**RECORDS PROVIDED**
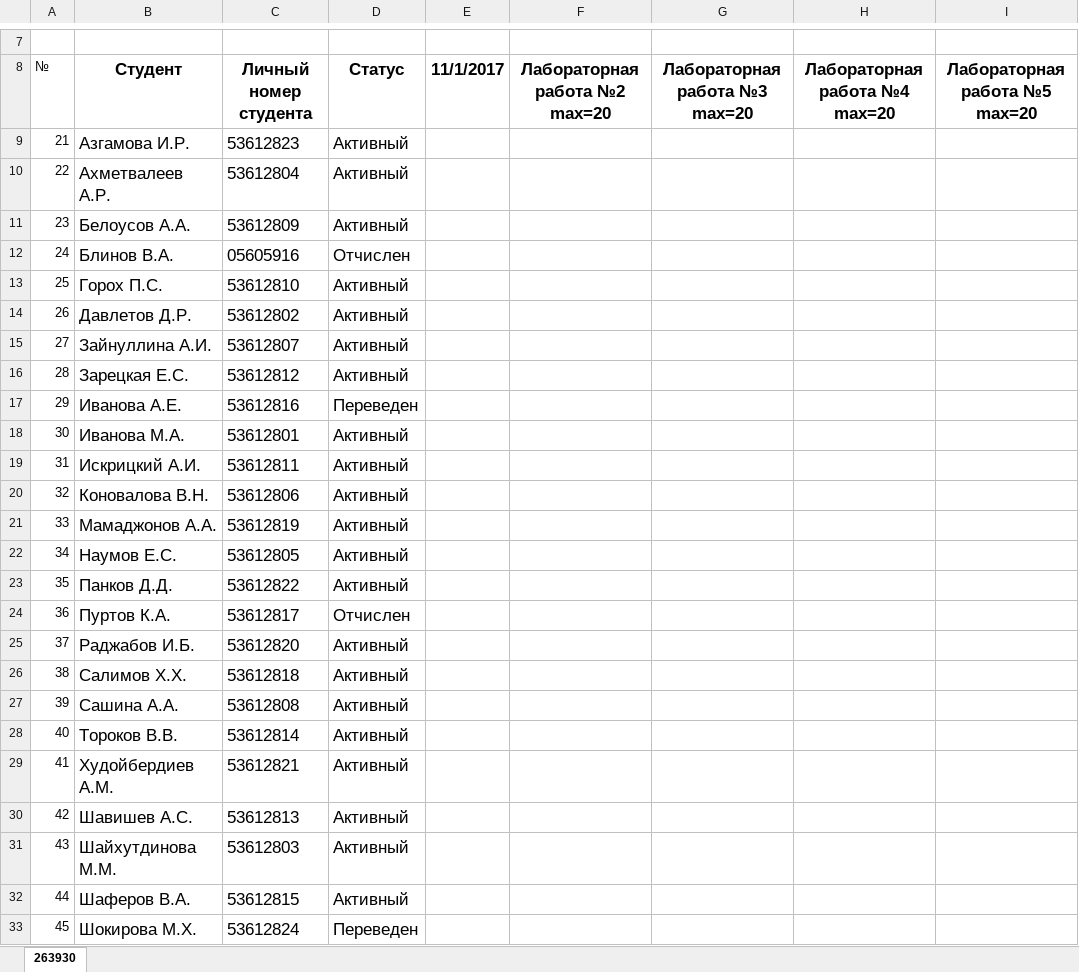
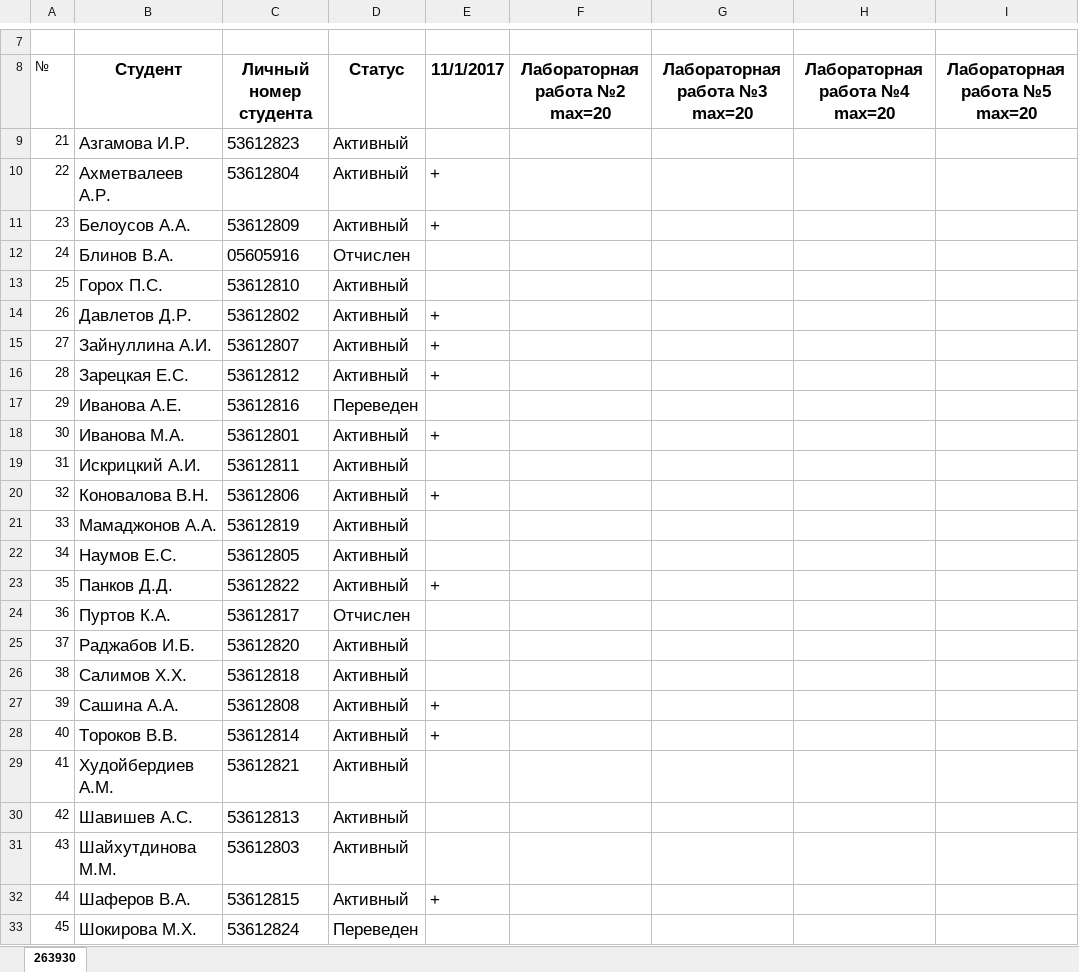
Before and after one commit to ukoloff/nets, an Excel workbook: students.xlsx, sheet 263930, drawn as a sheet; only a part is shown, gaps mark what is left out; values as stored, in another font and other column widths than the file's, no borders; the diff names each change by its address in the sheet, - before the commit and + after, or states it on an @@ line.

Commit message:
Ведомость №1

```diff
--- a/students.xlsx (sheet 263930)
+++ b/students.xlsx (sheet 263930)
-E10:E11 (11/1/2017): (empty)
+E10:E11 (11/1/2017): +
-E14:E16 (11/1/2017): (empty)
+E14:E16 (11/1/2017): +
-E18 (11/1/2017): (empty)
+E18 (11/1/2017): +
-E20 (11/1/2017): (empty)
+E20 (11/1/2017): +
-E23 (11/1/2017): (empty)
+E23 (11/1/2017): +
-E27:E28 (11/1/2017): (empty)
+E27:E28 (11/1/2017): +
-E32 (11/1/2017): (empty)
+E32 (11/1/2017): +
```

--

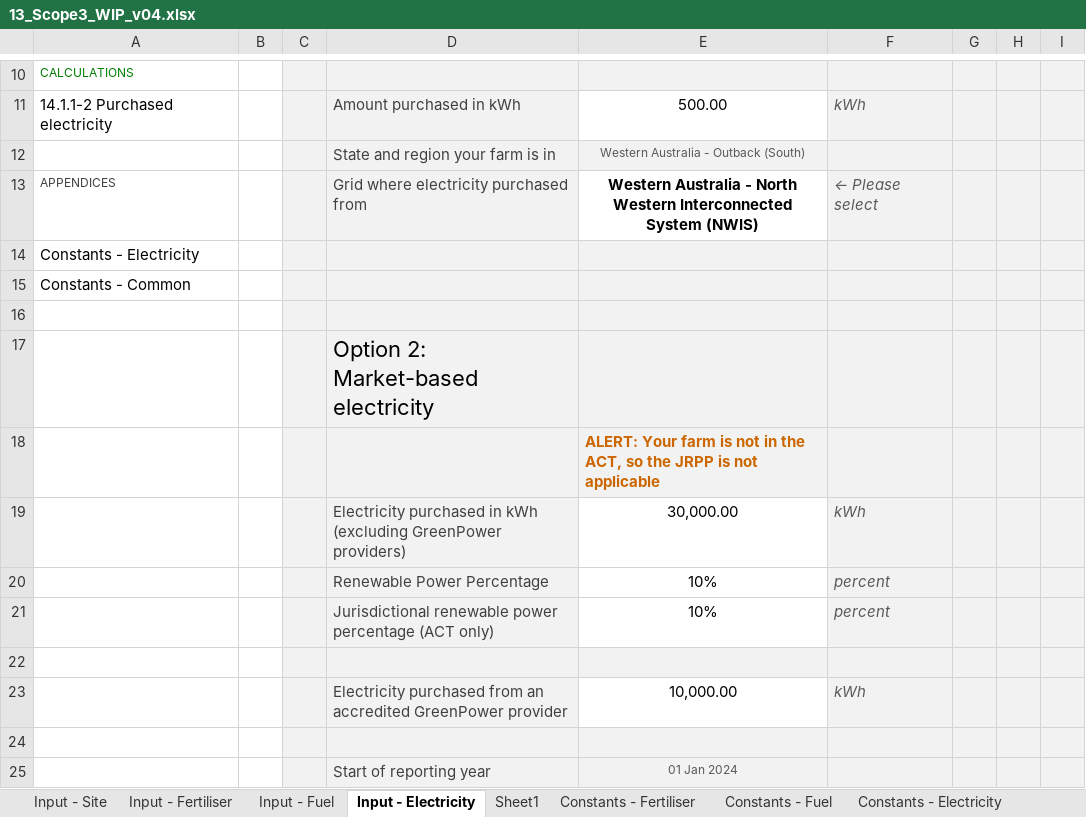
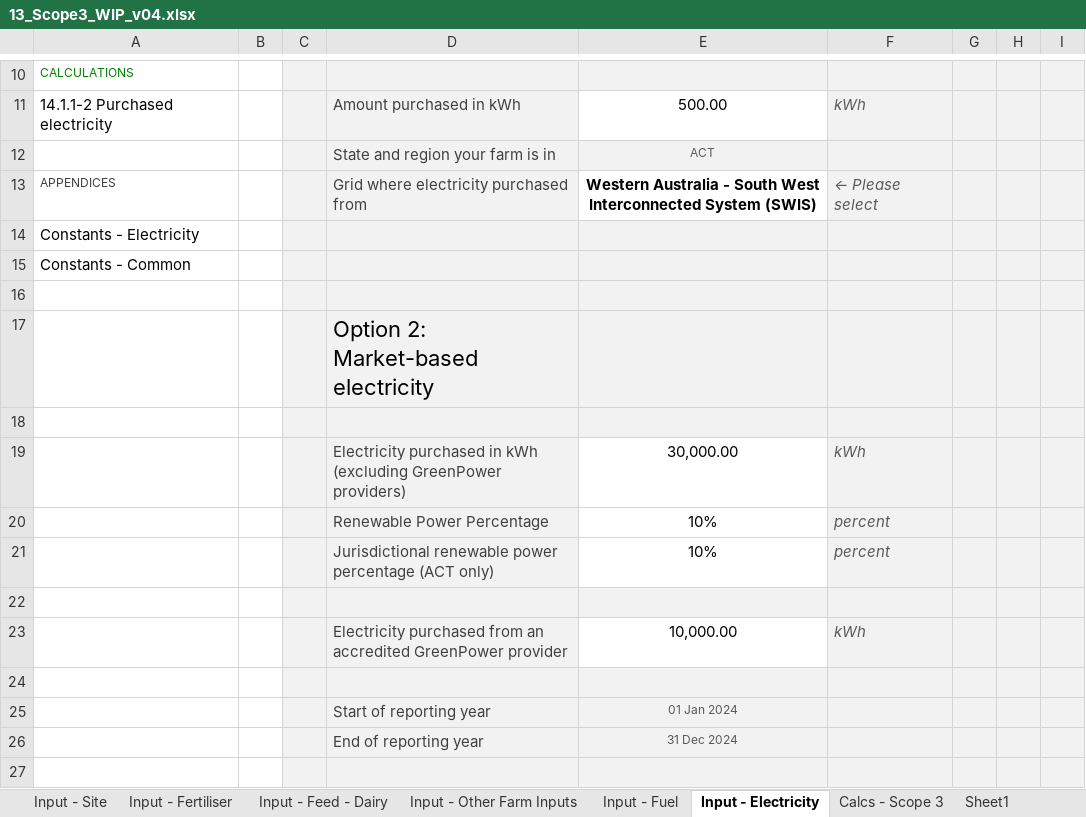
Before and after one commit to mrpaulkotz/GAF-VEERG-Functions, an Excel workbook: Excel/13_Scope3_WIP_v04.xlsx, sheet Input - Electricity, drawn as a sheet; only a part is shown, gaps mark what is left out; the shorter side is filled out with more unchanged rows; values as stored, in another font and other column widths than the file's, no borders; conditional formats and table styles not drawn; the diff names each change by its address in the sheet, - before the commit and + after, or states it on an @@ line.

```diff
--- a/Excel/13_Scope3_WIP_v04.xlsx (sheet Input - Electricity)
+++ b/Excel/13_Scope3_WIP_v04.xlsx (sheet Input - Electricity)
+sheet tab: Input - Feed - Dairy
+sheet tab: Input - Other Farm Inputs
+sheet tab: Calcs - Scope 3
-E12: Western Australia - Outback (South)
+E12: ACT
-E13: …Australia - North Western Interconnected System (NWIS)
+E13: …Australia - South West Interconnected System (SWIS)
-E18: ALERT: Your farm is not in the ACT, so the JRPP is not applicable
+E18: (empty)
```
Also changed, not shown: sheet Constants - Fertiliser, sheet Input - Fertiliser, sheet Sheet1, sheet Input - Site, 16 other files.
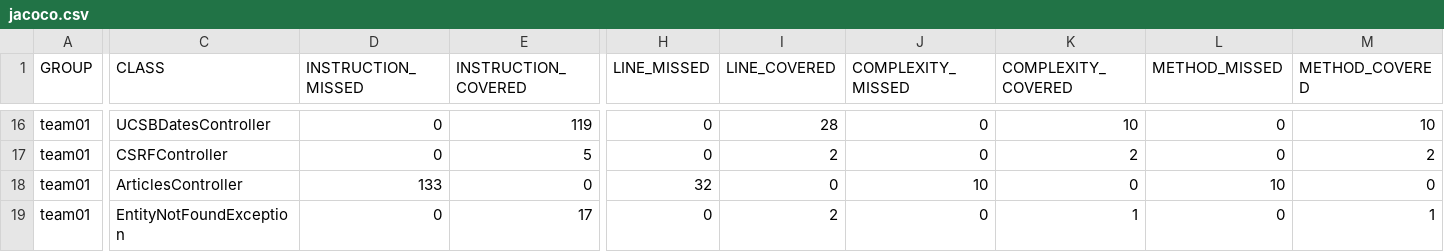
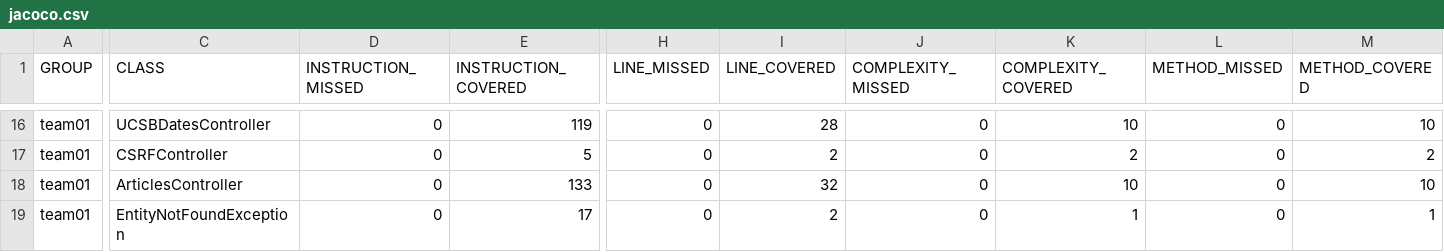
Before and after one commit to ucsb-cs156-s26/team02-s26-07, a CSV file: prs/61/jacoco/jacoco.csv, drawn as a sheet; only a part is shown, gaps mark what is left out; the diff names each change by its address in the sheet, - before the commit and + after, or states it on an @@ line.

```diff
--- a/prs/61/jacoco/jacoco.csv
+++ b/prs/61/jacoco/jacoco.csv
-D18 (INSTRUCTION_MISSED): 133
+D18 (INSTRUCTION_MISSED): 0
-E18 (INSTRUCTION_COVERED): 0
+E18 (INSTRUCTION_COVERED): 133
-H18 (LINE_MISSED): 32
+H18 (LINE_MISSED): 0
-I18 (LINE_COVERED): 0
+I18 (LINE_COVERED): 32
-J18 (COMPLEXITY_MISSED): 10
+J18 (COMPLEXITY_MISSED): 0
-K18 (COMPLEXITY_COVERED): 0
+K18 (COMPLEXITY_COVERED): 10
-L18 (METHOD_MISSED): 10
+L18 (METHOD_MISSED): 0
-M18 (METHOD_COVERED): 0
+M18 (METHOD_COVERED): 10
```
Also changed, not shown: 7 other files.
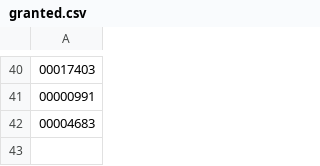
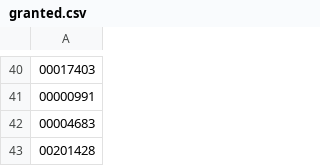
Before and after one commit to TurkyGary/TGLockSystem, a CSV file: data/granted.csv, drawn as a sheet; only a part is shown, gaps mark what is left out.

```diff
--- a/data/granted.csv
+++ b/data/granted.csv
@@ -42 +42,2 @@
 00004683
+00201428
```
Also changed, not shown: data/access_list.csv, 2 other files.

--

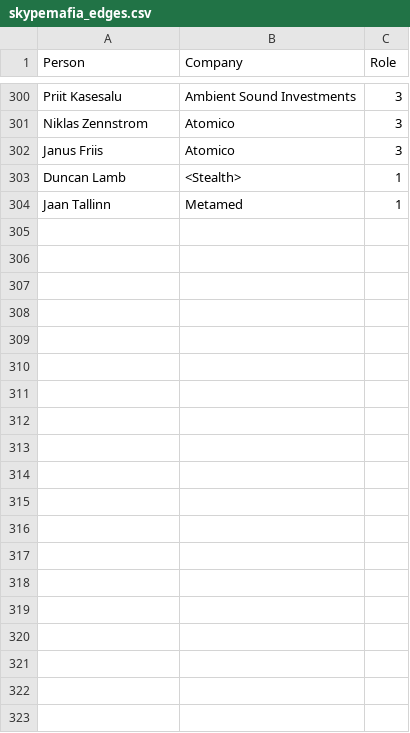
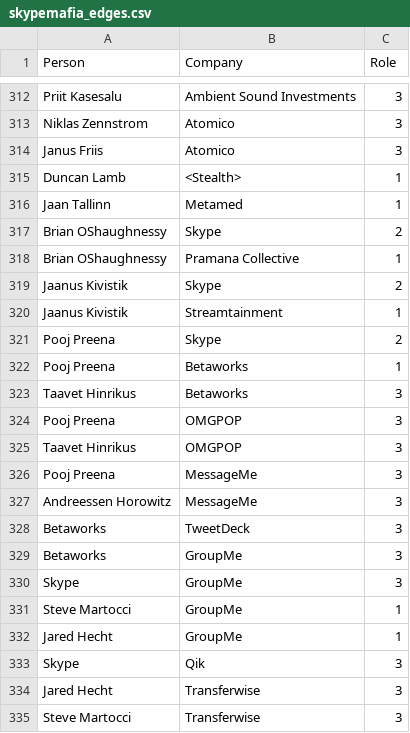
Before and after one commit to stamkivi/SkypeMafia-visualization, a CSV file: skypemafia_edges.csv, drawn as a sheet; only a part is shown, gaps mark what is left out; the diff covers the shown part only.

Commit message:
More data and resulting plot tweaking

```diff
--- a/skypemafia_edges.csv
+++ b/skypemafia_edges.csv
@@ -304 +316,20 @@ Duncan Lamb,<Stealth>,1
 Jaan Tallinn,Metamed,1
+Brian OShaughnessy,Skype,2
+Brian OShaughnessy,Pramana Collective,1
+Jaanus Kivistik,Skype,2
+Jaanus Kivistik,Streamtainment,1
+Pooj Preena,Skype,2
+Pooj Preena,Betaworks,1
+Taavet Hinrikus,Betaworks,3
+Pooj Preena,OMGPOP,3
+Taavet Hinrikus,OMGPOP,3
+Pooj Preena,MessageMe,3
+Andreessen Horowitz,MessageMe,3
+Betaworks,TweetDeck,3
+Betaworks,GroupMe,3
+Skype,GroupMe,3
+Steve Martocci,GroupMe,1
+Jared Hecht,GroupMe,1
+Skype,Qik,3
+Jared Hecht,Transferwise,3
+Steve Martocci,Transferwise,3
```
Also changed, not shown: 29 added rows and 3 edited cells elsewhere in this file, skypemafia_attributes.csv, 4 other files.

**EXERCISE**
If a line in the data contains the string "Brian", count it, then give the total and nothing else.

**EXPECTED ANSWER**
2